#### RECORDS FOR THE EXERCISE:
· · · · · · ·

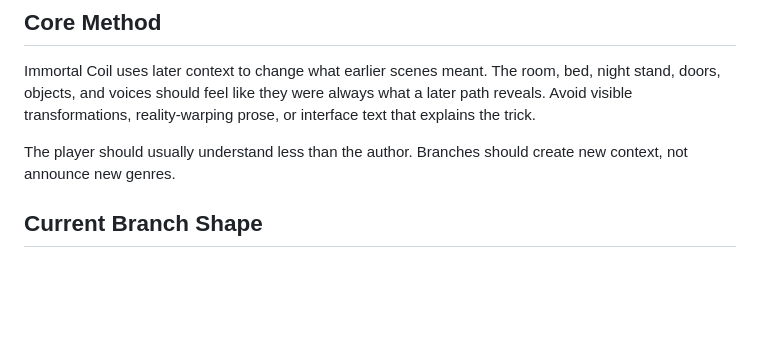
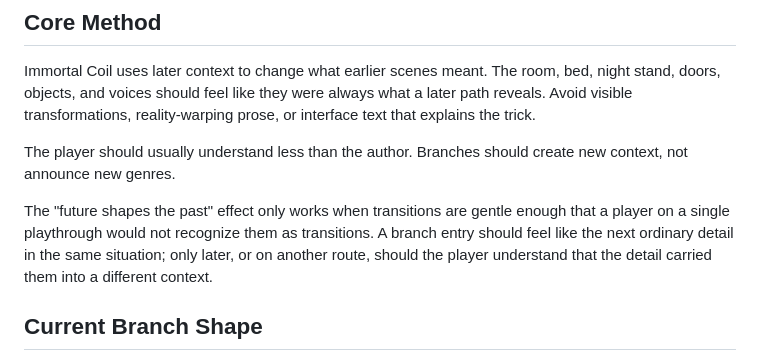
Before and after one commit to luciusmagn/immortal-coil, a Markdown page: docs/narrative.md, the part around the change. Drawn GitHub-style; blank space fills up the shorter version.

Commit message:
Document gentle branch transitions

```diff
--- a/docs/narrative.md
+++ b/docs/narrative.md
@@ -12,6 +12,12 @@ or interface text that explains the trick.
 
 The player should usually understand less than the author. Branches should
 create new context, not announce new genres.
+
+The "future shapes the past" effect only works when transitions are gentle
+enough that a player on a single playthrough would not recognize them as
+transitions. A branch entry should feel like the next ordinary detail in the
+same situation; only later, or on another route, should the player understand
+that the detail carried them into a different context.
 
 ## Current Branch Shape
 
```
Also changed, not shown: AGENTS.md (+1 -0 lines).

· · · · · · ·

#### WHAT IS BEING ASKED:
Exactly how many lines of the material contain the word "transitions"? Write the number alone.

#### WRITTEN ANSWER:
3